In Buddhist art, Avalokiteshvara Bodhisattva is sometimes shown with eleven heads, 1000 hands and eyes on the palms of each hand. The thousand eyes allow the Bodhisattva to see the sufferings of sentient beings, and the thousand hands allow her to reach out to help them.
One prominent Buddhist story tells that Avalokitesvara vowing never to rest until he had freed all sentient beings from Samsara. Despite strenuous effort, he realizes that still many unhappy beings were yet to be saved. After struggling to comprehend the needs of so many, his head splits into eleven pieces. Amitabha, seeing his plight, gives him eleven heads. Upon hearing these cries and comprehending them, Avalokitesvara attempts to reach out to all those who needed aid, but found that his two arms shattered into pieces. Once more, Amitabha comes to his aid and invests him with a thousand arms with which to aid the suffering multitudes.
You May Want To Know: Kwan Yin, the Bodhisattva of Compassion

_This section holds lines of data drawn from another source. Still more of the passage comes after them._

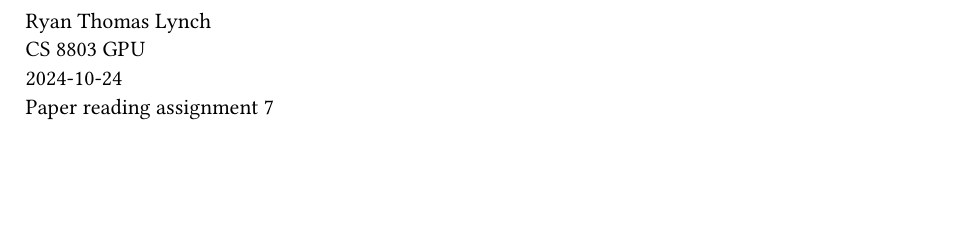
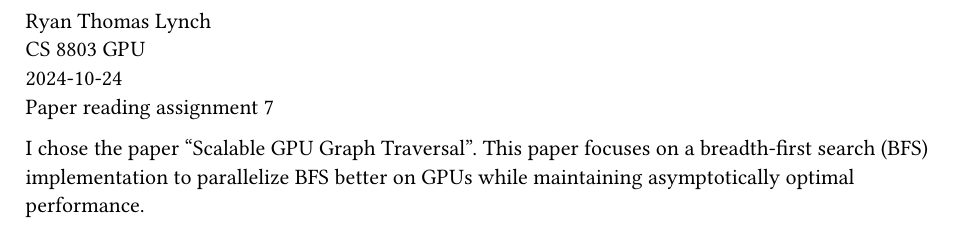
Before and after one commit to emosy/cs8803gpu-fall24-papers, a Typst document (reading7.typ): part of the page, cut so that both start at the same text, the shorter picture padded with empty space. Compiled offline with Typst 0.15.

Commit message:
7: start answer

```diff
--- a/reading7.typ
+++ b/reading7.typ
@@ -19,3 +19,8 @@ Ryan Thomas Lynch \
 CS 8803 GPU \
 #datetime.today().display() \
 Paper reading assignment 7
+
+I chose the paper "Scalable GPU Graph Traversal".
+This paper focuses on a breadth-first search (BFS) implementation
+to parallelize BFS better on GPUs while maintaining asymptotically
+optimal performance.
```
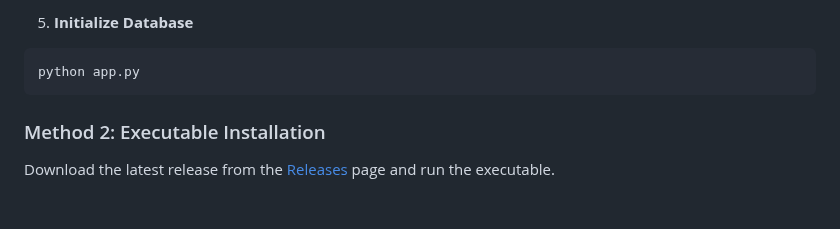
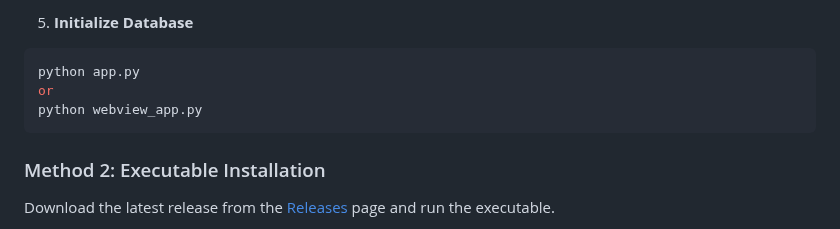
Before and after one commit to AI-Advenced/HackingGPT, a Markdown page: README.md, the part around the change. GitHub-like rendering; blank space fills up the shorter version.

````diff
--- a/README.md
+++ b/README.md
@@ -89,6 +89,8 @@ Edit `.env` file with your API keys.
 5. **Initialize Database**
 ```bash
 python app.py
+or
+python webview_app.py
 ```
 
 ### Method 2: Executable Installation
````
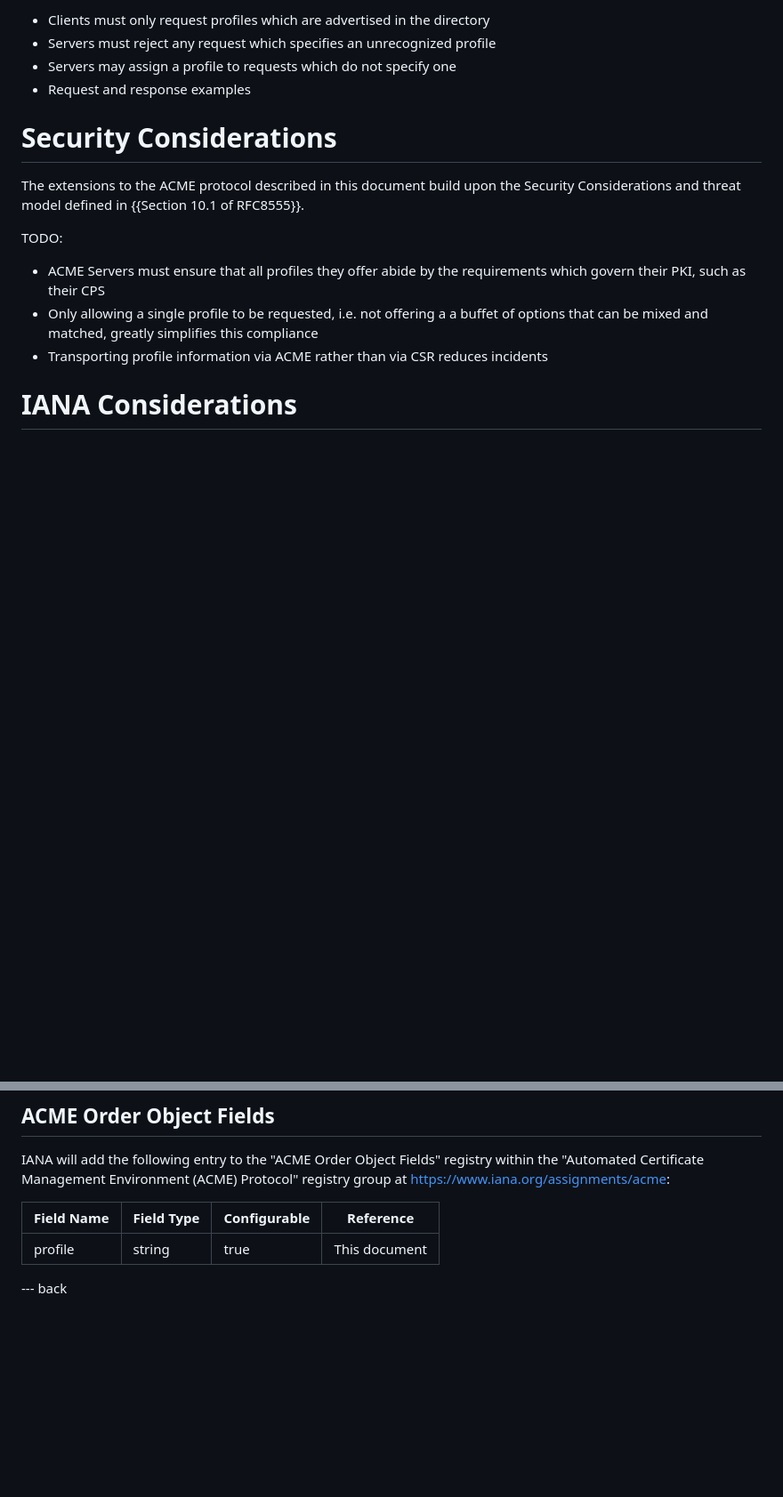
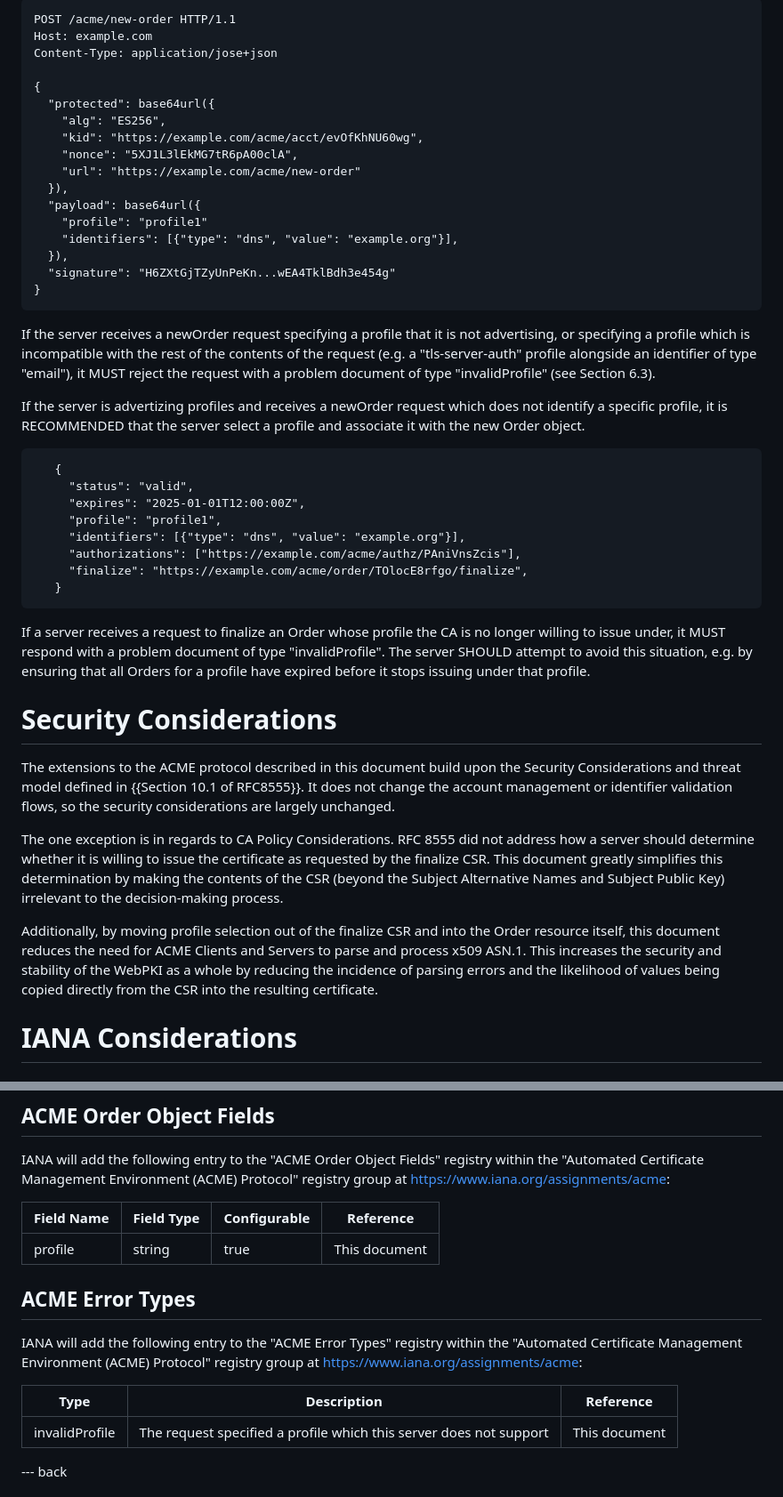
Before and after one commit to aarongable/draft-acme-profiles, a Markdown page: draft-aaron-acme-profiles.md, 2 parts joined by grey strips. Shown: that part at 89% size. Drawn GitHub-style; blank space fills up the shorter version.

Commit message:
Fill out all current TODOs

```diff
--- a/draft-aaron-acme-profiles.md
+++ b/draft-aaron-acme-profiles.md
@@ -67,18 +94,48 @@ TODO:
 
-- Clients must only request profiles which are advertised in the directory
-- Servers must reject any request which specifies an unrecognized profile
-- Servers may assign a profile to requests which do not specify one
-- Request and response examples
+~~~ text
+POST /acme/new-order HTTP/1.1
+Host: example.com
+Content-Type: application/jose+json
+
+{
+  "protected": base64url({
+    "alg": "ES256",
+    "kid": "https://example.com/acme/acct/evOfKhNU60wg",
+    "nonce": "5XJ1L3lEkMG7tR6pA00clA",
+    "url": "https://example.com/acme/new-order"
+  }),
+  "payload": base64url({
+    "profile": "profile1"
+    "identifiers": [{"type": "dns", "value": "example.org"}],
+  }),
+  "signature": "H6ZXtGjTZyUnPeKn...wEA4TklBdh3e454g"
+}
+~~~
+
+If the server receives a newOrder request specifying a profile that it is not advertising, or specifying a profile which is incompatible with the rest of the contents of the request (e.g. a "tls-server-auth" profile alongside an identifier of type "email"), it MUST reject the request with a problem document of type "invalidProfile" (see Section 6.3).
+
+If the server is advertizing profiles and receives a newOrder request which does not identify a specific profile, it is RECOMMENDED that the server select a profile and associate it with the new Order object.
+
+~~~ text
+   {
+     "status": "valid",
+     "expires": "2025-01-01T12:00:00Z",
+     "profile": "profile1",
+     "identifiers": [{"type": "dns", "value": "example.org"}],
+     "authorizations": ["https://example.com/acme/authz/PAniVnsZcis"],
+     "finalize": "https://example.com/acme/order/TOlocE8rfgo/finalize",
+   }
+~~~
+
+If a server receives a request to finalize an Order whose profile the CA is no longer willing to issue under, it MUST respond with a problem document of type "invalidProfile". The server SHOULD attempt to avoid this situation, e.g. by ensuring that all Orders for a profile have expired before it stops issuing under that profile.
 
 # Security Considerations
 
-The extensions to the ACME protocol described in this document build upon the Security Considerations and threat model defined in {{Section 10.1 of RFC8555}}.
+The extensions to the ACME protocol described in this document build upon the Security Considerations and threat model defined in {{Section 10.1 of RFC8555}}. It does not change the account management or identifier validation flows, so the security considerations are largely unchanged.
 
-TODO:
+The one exception is in regards to CA Policy Considerations. RFC 8555 did not address how a server should determine whether it is willing to issue the certificate as requested by the finalize CSR. This document greatly simplifies this determination by making the contents of the CSR (beyond the Subject Alternative Names and Subject Public Key) irrelevant to the decision-making process.
 
-- ACME Servers must ensure that all profiles they offer abide by the requirements which govern their PKI, such as their CPS
-- Only allowing a single profile to be requested, i.e. not offering a a buffet of options that can be mixed and matched, greatly simplifies this compliance
-- Transporting profile information via ACME rather than via CSR reduces incidents
+Additionally, by moving profile selection out of the finalize CSR and into the Order resource itself, this document reduces the need for ACME Clients and Servers to parse and process x509 ASN.1. This increases the security and stability of the WebPKI as a whole by reducing the incidence of parsing errors and the likelihood of values being copied directly from the CSR into the resulting certificate.
 
 # IANA Considerations
 
@@ -98,6 +155,14 @@ Field Name | Field Type | Configurable | Reference
 -----------|------------|--------------|-----------
 profile    | string     | true         | This document
 
+## ACME Error Types
+
+IANA will add the following entry to the "ACME Error Types" registry within the "Automated Certificate Management Environment (ACME) Protocol" registry group at <https://www.iana.org/assignments/acme>:
+
+Type           | Description | Reference
+---------------|-------------|-----------
+invalidProfile | The request specified a profile which this server does not support | This document
+
 --- back
 
 # Acknowledgments
```
Also changed, not shown: other parts of draft-aaron-acme-profiles.md (+34 -7 lines).
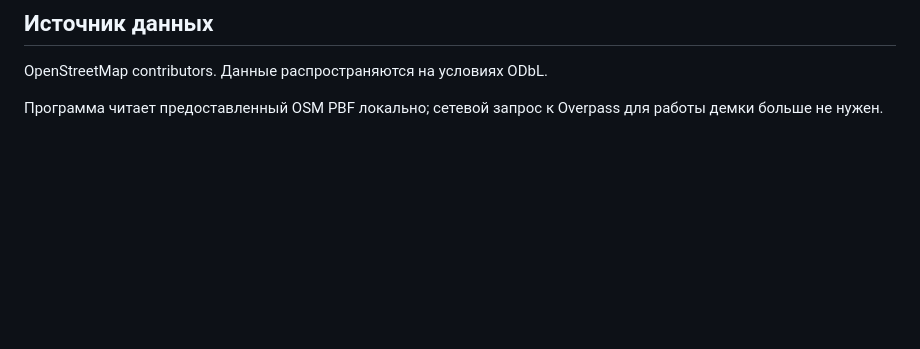
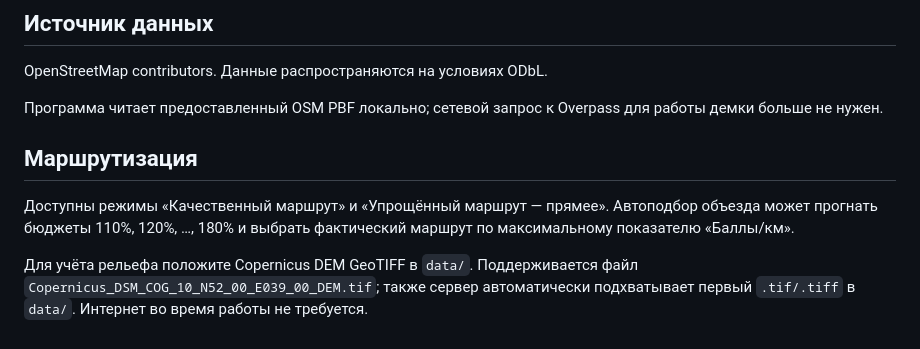
Before and after one commit to Miha22NoAlliance/Zhelezniy-Vek, a Markdown page: README.md, the part around the change. Drawn GitHub-style; blank space fills up the shorter version.

Commit message:
Document automatic routing and local DEM

```diff
--- a/README.md
+++ b/README.md
@@ -63,3 +63,10 @@
 OpenStreetMap contributors. Данные распространяются на условиях ODbL.
 
 Программа читает предоставленный OSM PBF локально; сетевой запрос к Overpass для работы демки больше не нужен.
+
+
+## Маршрутизация
+
+Доступны режимы «Качественный маршрут» и «Упрощённый маршрут — прямее». Автоподбор объезда может прогнать бюджеты 110%, 120%, …, 180% и выбрать фактический маршрут по максимальному показателю «Баллы/км».
+
+Для учёта рельефа положите Copernicus DEM GeoTIFF в `data/`. Поддерживается файл `Copernicus_DSM_COG_10_N52_00_E039_00_DEM.tif`; также сервер автоматически подхватывает первый `.tif/.tiff` в `data/`. Интернет во время работы не требуется.
```
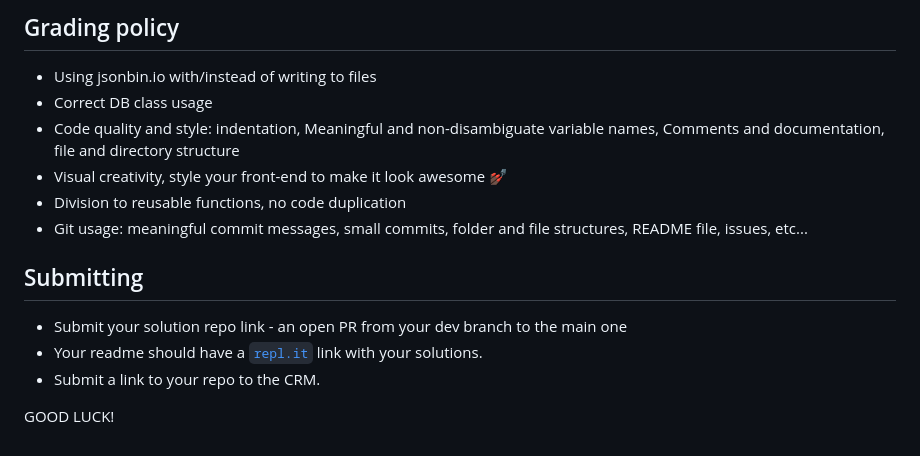
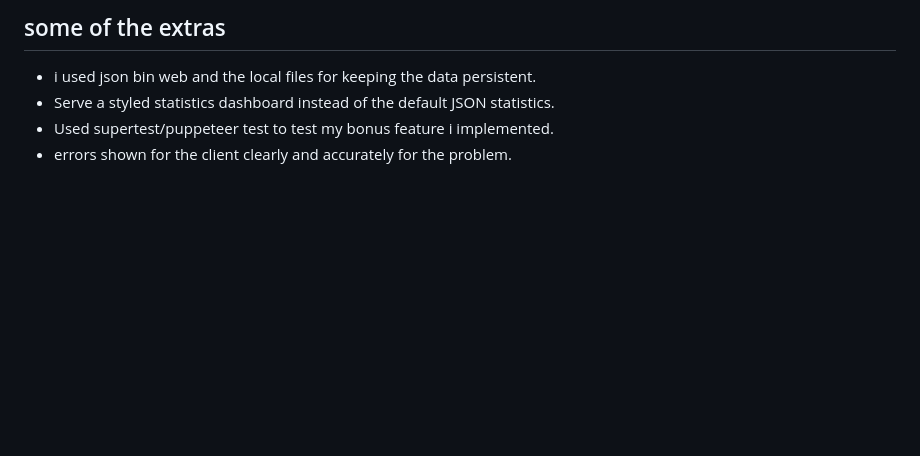
Before and after one commit to omerokach/url-shortner, a Markdown page: README.md, the part around the change printed below. Rendered like a GitHub page; blank space fills up the shorter version.

```diff
--- a/README.md
+++ b/README.md
@@ -63,15 +19,5 @@ Optionally, You can create a github [action](https://docs.github.com/en/actions)
-## Grading policy
-
-- Using jsonbin.io with/instead of writing to files
-- Correct DB class usage
-- Code quality and style: indentation, Meaningful and non-disambiguate variable names, Comments and documentation, file and directory structure
-- Visual creativity, style your front-end to make it look awesome 💅🏿
-- Division to reusable functions, no code duplication
-- Git usage: meaningful commit messages, small commits, folder and file structures, README file, issues, etc...
-
-## Submitting
-- Submit your solution repo link - an open PR from your dev branch to the main one
-- Your readme should have a [`repl.it`](https://repl.it/) link with your solutions.
-- Submit a link to your repo to the CRM.
-
-GOOD LUCK!
+## some of the extras
+- i used json bin web and the local files for keeping the data persistent.
+- Serve a styled statistics dashboard instead of the default JSON statistics.
+- Used supertest/puppeteer test to test my bonus feature i implemented.
+- errors shown for the client clearly and accurately for the problem.
```
Also changed, not shown: other parts of README.md (+9 -53 lines), readme-files/commit-tests.png (deleted), readme-files/urlShortner.gif (added), readme-files/urlShortnerRedirectCounter.gif (added), 5 other files.
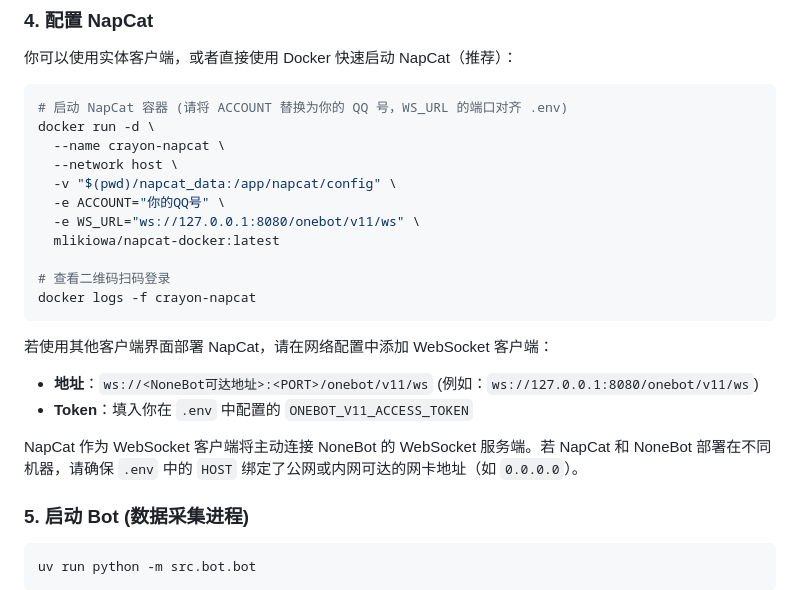
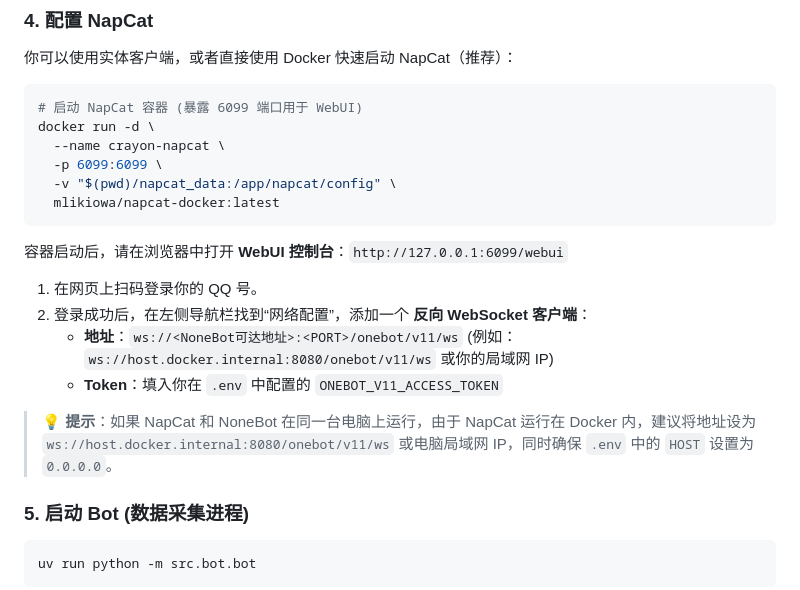
Before and after one commit to Joe-Wang-hangzhou/CrayonTech-Community-Agent, a Markdown page: README.md, the part around the change. Rendered like a GitHub page.

Commit message:
docs: update NapCat docker instructions to use WebUI

````diff
--- a/README.md
+++ b/README.md
@@ -64,24 +64,21 @@ cp config/.env.example .env
 你可以使用实体客户端，或者直接使用 Docker 快速启动 NapCat（推荐）：
 
 ```bash
-# 启动 NapCat 容器 (请将 ACCOUNT 替换为你的 QQ 号，WS_URL 的端口对齐 .env)
+# 启动 NapCat 容器 (暴露 6099 端口用于 WebUI)
 docker run -d \
   --name crayon-napcat \
-  --network host \
+  -p 6099:6099 \
   -v "$(pwd)/napcat_data:/app/napcat/config" \
-  -e ACCOUNT="你的QQ号" \
-  -e WS_URL="ws://127.0.0.1:8080/onebot/v11/ws" \
   mlikiowa/napcat-docker:latest
-
-# 查看二维码扫码登录
-docker logs -f crayon-napcat
 ```
 
-若使用其他客户端界面部署 NapCat，请在网络配置中添加 WebSocket 客户端：
-- **地址**：`ws://<NoneBot可达地址>:<PORT>/onebot/v11/ws` (例如：`ws://127.0.0.1:8080/onebot/v11/ws`)
-- **Token**：填入你在 `.env` 中配置的 `ONEBOT_V11_ACCESS_TOKEN`
+容器启动后，请在浏览器中打开 **WebUI 控制台**：`http://127.0.0.1:6099/webui`
+1. 在网页上扫码登录你的 QQ 号。
+2. 登录成功后，在左侧导航栏找到“网络配置”，添加一个 **反向 WebSocket 客户端**：
+   - **地址**：`ws://<NoneBot可达地址>:<PORT>/onebot/v11/ws` (例如：`ws://host.docker.internal:8080/onebot/v11/ws` 或你的局域网 IP)
+   - **Token**：填入你在 `.env` 中配置的 `ONEBOT_V11_ACCESS_TOKEN`
 
-NapCat 作为 WebSocket 客户端将主动连接 NoneBot 的 WebSocket 服务端。若 NapCat 和 NoneBot 部署在不同机器，请确保 `.env` 中的 `HOST` 绑定了公网或内网可达的网卡地址（如 `0.0.0.0`）。
+> 💡 **提示**：如果 NapCat 和 NoneBot 在同一台电脑上运行，由于 NapCat 运行在 Docker 内，建议将地址设为 `ws://host.docker.internal:8080/onebot/v11/ws` 或电脑局域网 IP，同时确保 `.env` 中的 `HOST` 设置为 `0.0.0.0`。
 
 ### 5. 启动 Bot (数据采集进程)
 
````
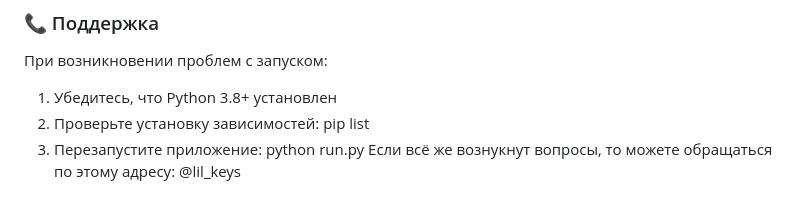
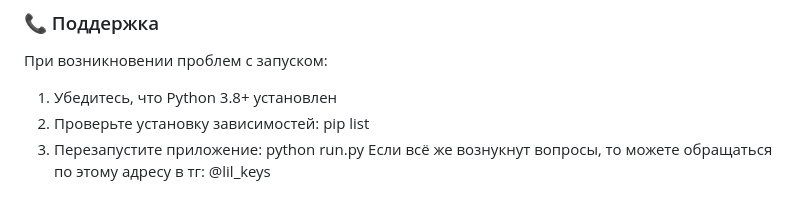
Before and after one commit to lil-kristina/XacatonAlpha2025, a Markdown page: README.md, the part around the change. Drawn GitHub-style.

```diff
--- a/README.md
+++ b/README.md
@@ -84,4 +84,4 @@ python run.py
 1. Убедитесь, что Python 3.8+ установлен
 2. Проверьте установку зависимостей: pip list
 3. Перезапустите приложение: python run.py
-Если всё же вознукнут вопросы, то можете обращаться по этому адресу: @lil_keys
+Если всё же вознукнут вопросы, то можете обращаться по этому адресу в тг: @lil_keys
```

The Bao’en Temple located in northwestern Sichuan has an outstanding wooden image of the Thousand-Armed Avalokitesvara, an example of Ming dynasty decorative sculpture.